(IDW Publishing, 2014)
Written by Mike Johnson
Art by Yasmin Liang
Colours by Zak Atkinson
Letters by Gilberto Lazcano
This Star Trek comic takes place after the events of Star Trek into Darkness, which makes it instantly comparable to comics like Smallville: Season 11 and X-Files Season 10 that take characters and events established on screen and continue telling that story in a different medium. This is a refreshing counterpoint to Hollywood’s campaign for accessibility which manifests itself in an obsession with origin stories and reinventions. I’ve always had time for these comics, I think it shows a bit of integrity, a willingness to do what others won’t, to address a want, or to go where no man – or woman… Forget it. Star Trek episodes were by and large standalone, with larger events slow boiling in the background, which makes it pretty perfect for the comic book format. This comic, essentially, writes an analogue to Star Trek The Original Series using the reality established in the recent Star Trek films. Which is cleverer than it sounds. The Romulan vessel that Kirk’s father died fighting is from the future. The timeline it experienced before traveling back in time to kill Kirk was the timeline of Star Trek The Original Series. The events of Star Trek The Motion Picture sparked an alternate timeline with the new Kirk and crew. What this comic is doing is giving this new timeline its Original Series style episodic stories, its five year mission. So while I understand that in 2014 its unlikely that many people will think of Star Trek comics as particularly fresh, this series has its place, and I think it’s a good premise and in principle a cool comic. That said, Star Trek #29 is a bit of a trippy read. Why? Uh… Captain Jane Tiberia Kirk?!
The comic opens with Spock and Kirk using image inducers to disguise themselves as members of an alien species. When their image inducers are turned off… Captain Kirk and Spock are women. What’s more, Scotty is a woman too. And Chekov. And Sulu. Maybe to some people reading this that is an intriguing premise but honestly, I just felt like I knew what was coming. And yes, it wasn’t long before we had the line: ‘a young female captain makes the big wigs back in San Francisco nervous’. And then ‘We speculate that this storm is the result of temporal entanglement.
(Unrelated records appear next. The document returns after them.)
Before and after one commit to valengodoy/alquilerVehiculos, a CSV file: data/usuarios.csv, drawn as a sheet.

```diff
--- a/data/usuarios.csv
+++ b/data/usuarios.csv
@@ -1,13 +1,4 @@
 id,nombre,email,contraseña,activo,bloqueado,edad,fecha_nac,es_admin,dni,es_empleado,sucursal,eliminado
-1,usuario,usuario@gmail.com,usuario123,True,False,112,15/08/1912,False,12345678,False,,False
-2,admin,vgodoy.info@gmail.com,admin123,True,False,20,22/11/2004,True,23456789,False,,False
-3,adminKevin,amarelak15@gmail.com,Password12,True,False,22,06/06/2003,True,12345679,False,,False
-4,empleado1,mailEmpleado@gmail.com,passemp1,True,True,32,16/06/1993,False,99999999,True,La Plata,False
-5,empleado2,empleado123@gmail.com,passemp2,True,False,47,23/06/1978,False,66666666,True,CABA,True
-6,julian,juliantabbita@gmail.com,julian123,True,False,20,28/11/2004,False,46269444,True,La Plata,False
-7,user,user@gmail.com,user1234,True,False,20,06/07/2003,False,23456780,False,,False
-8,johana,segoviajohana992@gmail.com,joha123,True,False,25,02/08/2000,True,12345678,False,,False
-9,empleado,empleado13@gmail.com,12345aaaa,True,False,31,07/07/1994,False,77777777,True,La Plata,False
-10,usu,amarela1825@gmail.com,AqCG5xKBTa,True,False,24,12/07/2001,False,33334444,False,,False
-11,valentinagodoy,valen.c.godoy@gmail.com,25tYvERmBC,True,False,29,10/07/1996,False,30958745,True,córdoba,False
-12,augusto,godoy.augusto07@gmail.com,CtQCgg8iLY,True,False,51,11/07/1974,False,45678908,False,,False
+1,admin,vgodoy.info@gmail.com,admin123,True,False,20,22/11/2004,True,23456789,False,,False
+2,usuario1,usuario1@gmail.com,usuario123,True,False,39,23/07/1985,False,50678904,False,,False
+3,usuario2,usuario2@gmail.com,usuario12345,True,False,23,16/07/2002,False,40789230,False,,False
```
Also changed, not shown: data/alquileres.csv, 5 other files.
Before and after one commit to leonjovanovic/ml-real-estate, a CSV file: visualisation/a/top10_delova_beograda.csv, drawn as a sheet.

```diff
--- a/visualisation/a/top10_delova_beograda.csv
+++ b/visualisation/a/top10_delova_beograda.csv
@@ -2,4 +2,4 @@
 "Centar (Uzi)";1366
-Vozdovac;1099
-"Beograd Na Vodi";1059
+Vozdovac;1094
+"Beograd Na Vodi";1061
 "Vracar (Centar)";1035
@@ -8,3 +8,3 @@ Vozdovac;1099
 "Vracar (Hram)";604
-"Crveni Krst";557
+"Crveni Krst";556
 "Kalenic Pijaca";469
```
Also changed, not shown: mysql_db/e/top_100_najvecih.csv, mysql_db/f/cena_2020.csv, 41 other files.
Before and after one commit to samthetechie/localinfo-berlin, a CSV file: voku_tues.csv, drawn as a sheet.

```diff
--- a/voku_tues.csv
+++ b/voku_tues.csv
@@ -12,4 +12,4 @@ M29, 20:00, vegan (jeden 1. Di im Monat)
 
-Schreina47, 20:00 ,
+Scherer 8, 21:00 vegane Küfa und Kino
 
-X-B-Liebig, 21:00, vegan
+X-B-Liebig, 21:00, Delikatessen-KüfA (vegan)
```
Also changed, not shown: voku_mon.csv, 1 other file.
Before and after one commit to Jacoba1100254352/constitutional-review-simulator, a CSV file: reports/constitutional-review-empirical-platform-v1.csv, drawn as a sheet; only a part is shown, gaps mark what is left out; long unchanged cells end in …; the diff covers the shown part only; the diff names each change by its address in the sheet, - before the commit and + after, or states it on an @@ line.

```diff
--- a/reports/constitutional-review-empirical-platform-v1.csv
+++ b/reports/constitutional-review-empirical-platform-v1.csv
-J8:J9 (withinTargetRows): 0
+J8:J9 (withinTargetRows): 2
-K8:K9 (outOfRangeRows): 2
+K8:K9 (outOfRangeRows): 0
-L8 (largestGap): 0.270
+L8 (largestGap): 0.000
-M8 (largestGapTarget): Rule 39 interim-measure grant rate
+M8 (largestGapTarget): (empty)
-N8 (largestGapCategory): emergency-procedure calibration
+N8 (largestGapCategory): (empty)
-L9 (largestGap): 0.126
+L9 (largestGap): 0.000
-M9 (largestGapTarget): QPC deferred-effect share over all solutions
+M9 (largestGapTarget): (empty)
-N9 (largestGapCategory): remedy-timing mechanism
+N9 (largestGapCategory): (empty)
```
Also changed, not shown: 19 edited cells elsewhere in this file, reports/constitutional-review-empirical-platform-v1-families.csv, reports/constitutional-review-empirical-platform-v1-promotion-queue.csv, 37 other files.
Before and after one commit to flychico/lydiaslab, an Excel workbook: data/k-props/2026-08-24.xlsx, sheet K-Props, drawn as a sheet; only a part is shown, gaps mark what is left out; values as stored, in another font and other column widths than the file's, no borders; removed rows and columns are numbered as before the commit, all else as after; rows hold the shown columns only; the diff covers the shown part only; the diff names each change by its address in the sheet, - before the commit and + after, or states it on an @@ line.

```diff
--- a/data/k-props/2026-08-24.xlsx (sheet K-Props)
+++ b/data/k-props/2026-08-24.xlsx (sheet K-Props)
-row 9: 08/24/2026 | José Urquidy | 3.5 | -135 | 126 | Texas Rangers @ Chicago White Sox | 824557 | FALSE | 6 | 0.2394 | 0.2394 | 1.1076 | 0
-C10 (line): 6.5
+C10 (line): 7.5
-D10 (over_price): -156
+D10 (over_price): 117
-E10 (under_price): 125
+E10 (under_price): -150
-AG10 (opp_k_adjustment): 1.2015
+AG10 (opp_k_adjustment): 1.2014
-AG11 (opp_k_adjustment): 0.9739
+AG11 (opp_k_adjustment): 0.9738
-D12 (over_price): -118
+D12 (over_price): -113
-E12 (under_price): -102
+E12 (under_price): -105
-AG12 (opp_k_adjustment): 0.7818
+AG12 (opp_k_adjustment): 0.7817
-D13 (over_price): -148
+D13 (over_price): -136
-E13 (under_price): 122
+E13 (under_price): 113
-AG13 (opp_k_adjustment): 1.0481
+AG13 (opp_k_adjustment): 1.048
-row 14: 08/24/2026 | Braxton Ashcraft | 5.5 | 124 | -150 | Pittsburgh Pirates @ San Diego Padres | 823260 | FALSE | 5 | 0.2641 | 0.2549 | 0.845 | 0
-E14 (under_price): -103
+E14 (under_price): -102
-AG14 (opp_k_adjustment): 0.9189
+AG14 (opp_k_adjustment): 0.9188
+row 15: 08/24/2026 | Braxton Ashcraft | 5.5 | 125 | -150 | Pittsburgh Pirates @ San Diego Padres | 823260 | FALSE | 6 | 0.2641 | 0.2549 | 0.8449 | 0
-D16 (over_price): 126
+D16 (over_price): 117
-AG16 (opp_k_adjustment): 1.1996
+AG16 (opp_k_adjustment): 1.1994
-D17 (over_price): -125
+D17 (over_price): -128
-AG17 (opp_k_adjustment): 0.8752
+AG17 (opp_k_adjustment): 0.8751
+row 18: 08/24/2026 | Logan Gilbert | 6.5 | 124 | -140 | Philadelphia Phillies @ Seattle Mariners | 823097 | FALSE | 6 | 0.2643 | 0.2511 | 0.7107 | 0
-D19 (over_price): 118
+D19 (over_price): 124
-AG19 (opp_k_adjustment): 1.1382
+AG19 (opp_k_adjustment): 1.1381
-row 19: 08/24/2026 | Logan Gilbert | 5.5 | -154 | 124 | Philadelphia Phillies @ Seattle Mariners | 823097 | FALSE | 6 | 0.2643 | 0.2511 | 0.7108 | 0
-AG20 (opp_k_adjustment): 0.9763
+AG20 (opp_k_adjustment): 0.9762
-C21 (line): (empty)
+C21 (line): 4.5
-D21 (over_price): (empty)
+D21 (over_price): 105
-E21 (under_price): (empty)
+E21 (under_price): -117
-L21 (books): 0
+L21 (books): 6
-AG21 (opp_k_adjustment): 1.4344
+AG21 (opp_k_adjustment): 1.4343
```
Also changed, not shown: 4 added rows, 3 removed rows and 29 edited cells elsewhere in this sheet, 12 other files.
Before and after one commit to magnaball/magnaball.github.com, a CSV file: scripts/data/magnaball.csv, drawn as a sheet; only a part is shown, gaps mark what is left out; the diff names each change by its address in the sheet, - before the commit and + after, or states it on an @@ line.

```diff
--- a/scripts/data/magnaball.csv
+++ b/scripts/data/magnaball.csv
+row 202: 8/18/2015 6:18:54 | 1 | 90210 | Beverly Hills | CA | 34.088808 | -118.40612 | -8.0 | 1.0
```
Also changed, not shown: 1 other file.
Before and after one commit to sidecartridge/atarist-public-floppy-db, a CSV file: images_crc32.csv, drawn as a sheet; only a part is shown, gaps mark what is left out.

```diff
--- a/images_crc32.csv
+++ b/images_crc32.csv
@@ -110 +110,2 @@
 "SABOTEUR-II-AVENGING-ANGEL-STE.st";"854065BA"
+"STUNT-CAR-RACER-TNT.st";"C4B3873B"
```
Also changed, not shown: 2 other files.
Think of all the possible realities existing in parallel’. What we have here is a very basic alternate reality used to ‘discuss’ – and I use this in the lightest possible sense – issues of gender.
It’s like Captain Janeway never happened. The stoic, powerful leader put naturally at the centre of a crew, supporting them, guiding them through dangers – that is one type of discourse on gender. This is another. This is ham-fisted, obvious, uncultivated, staid, and ultimately uninteresting. In my personal opinion there is a difference between the transformation of Kirk into a woman and the women in Kirk’s crew fulfilling new purpose in this new timeline, in these new episodes. The former, essentially, and ultimately, holds the male figure of Kirk central to any dialogue about Gender – it is the man-turned-woman who is the discursive point here, the source of strength, the subject of adversity. In the Star Trek: The Next Generation two-part-er “The Best of Both Worlds”, Commander Shelby joins the crew and, like a young Riker, she is headstrong, disobedient, inventive. The power struggle that ensues between them – that is a very different type of discourse about gender. Honestly, this comic left me scunnered and feeling that Mike Johnson is pandering and insensitive; it made me sad and nostalgic for an old timeline that in this world of constant capitalist reinvention we may never see again. Anyway, the cliff hanger shows Jane T. Kirk meeting James T. Kirk. If that sounds like something you’d be interested in then we have very different tastes.
Once more I like the idea of this Star Trek series but I believe that this is such an astronomical miss that I’ll not be reading part 2 and probably will avoid Mike Johnson from here on in.
John is a writer, wrestling fan, and man of the people from Glasgow, Scotland. On a class outing to the library when he was ten, John stole a Sandman trade paperback because they wouldn’t let him hire teenage books on his children’s card. He’s been reading comics ever since.